→ **TASK DESCRIPTION**:
Pictures do not belong in the copy; retype the records below exactly.

→ **DATA SECTION**:
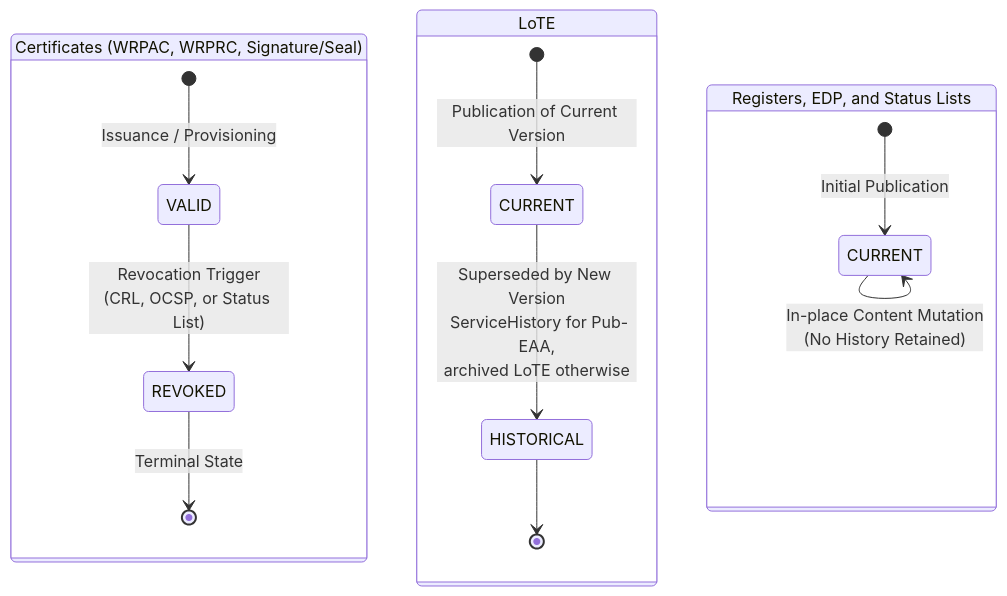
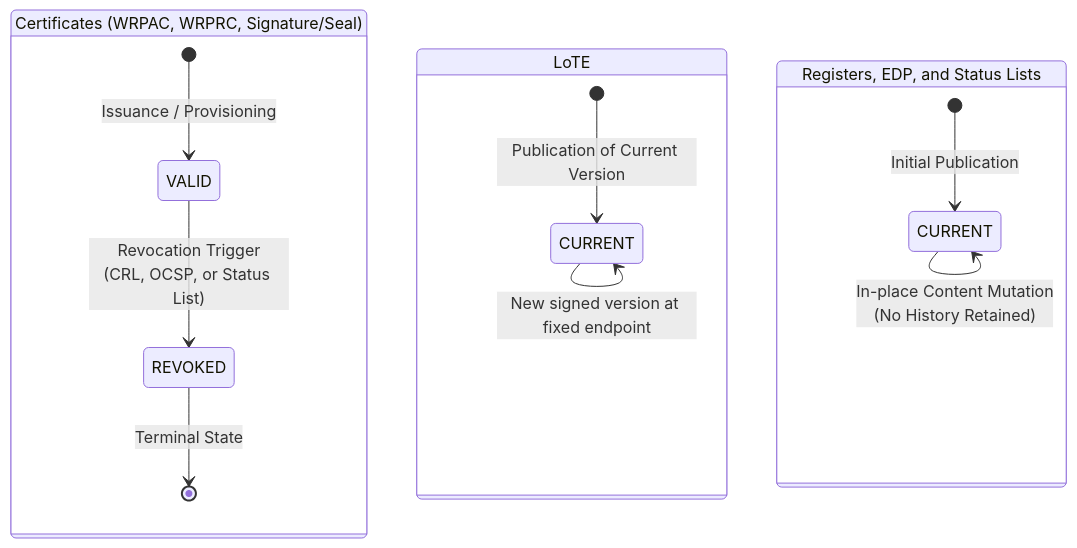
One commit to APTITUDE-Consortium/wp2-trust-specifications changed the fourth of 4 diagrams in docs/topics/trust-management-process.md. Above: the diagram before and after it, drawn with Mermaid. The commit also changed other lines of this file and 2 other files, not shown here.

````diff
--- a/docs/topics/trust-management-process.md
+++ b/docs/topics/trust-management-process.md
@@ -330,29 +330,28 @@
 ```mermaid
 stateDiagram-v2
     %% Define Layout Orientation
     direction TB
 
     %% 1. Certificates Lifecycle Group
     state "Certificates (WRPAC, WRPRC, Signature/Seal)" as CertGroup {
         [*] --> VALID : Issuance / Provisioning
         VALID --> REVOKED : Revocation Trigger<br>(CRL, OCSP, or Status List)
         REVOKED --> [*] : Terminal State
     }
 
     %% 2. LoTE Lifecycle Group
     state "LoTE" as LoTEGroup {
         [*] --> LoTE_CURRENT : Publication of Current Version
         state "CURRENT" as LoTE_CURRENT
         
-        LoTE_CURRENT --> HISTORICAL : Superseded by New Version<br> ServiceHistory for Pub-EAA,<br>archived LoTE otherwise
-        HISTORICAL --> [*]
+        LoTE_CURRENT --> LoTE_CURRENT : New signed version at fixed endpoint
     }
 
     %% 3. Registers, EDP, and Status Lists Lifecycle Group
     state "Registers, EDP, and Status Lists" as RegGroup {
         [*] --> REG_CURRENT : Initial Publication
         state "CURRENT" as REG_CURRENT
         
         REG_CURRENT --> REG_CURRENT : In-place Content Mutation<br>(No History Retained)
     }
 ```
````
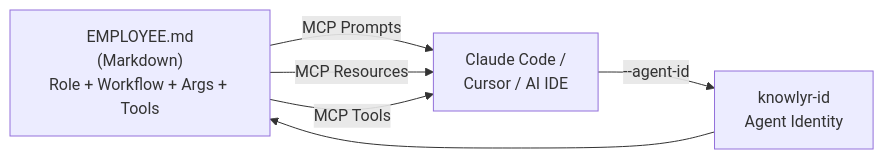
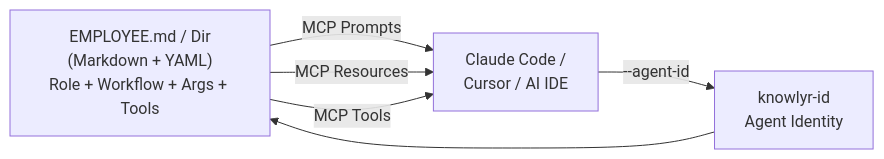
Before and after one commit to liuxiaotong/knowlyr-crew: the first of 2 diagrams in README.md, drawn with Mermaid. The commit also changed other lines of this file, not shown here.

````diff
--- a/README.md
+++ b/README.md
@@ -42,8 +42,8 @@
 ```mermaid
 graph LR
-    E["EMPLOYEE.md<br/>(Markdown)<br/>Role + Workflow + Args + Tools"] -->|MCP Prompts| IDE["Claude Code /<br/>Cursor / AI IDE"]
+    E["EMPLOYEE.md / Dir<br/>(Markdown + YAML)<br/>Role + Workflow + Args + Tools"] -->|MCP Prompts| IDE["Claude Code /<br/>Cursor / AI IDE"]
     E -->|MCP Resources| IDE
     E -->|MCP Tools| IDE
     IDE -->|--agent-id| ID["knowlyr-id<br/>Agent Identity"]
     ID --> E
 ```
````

→ **REPLY**:
One commit to APTITUDE-Consortium/wp2-trust-specifications changed the fourth of 4 diagrams in docs/topics/trust-management-process.md. Above: the diagram before and after it, drawn with Mermaid. The commit also changed other lines of this file and 2 other files, not shown here.

````diff
--- a/docs/topics/trust-management-process.md
+++ b/docs/topics/trust-management-process.md
@@ -330,29 +330,28 @@
 ```mermaid
 stateDiagram-v2
     %% Define Layout Orientation
     direction TB
 
     %% 1. Certificates Lifecycle Group
     state "Certificates (WRPAC, WRPRC, Signature/Seal)" as CertGroup {
         [*] --> VALID : Issuance / Provisioning
         VALID --> REVOKED : Revocation Trigger<br>(CRL, OCSP, or Status List)
         REVOKED --> [*] : Terminal State
     }
 
     %% 2. LoTE Lifecycle Group
     state "LoTE" as LoTEGroup {
         [*] --> LoTE_CURRENT : Publication of Current Version
         state "CURRENT" as LoTE_CURRENT
         
-        LoTE_CURRENT --> HISTORICAL : Superseded by New Version<br> ServiceHistory for Pub-EAA,<br>archived LoTE otherwise
-        HISTORICAL --> [*]
+        LoTE_CURRENT --> LoTE_CURRENT : New signed version at fixed endpoint
     }
 
     %% 3. Registers, EDP, and Status Lists Lifecycle Group
     state "Registers, EDP, and Status Lists" as RegGroup {
         [*] --> REG_CURRENT : Initial Publication
         state "CURRENT" as REG_CURRENT
         
         REG_CURRENT --> REG_CURRENT : In-place Content Mutation<br>(No History Retained)
     }
 ```
````
Before and after one commit to liuxiaotong/knowlyr-crew: the first of 2 diagrams in README.md, drawn with Mermaid. The commit also changed other lines of this file, not shown here.

````diff
--- a/README.md
+++ b/README.md
@@ -42,8 +42,8 @@
 ```mermaid
 graph LR
-    E["EMPLOYEE.md<br/>(Markdown)<br/>Role + Workflow + Args + Tools"] -->|MCP Prompts| IDE["Claude Code /<br/>Cursor / AI IDE"]
+    E["EMPLOYEE.md / Dir<br/>(Markdown + YAML)<br/>Role + Workflow + Args + Tools"] -->|MCP Prompts| IDE["Claude Code /<br/>Cursor / AI IDE"]
     E -->|MCP Resources| IDE
     E -->|MCP Tools| IDE
     IDE -->|--agent-id| ID["knowlyr-id<br/>Agent Identity"]
     ID --> E
 ```
````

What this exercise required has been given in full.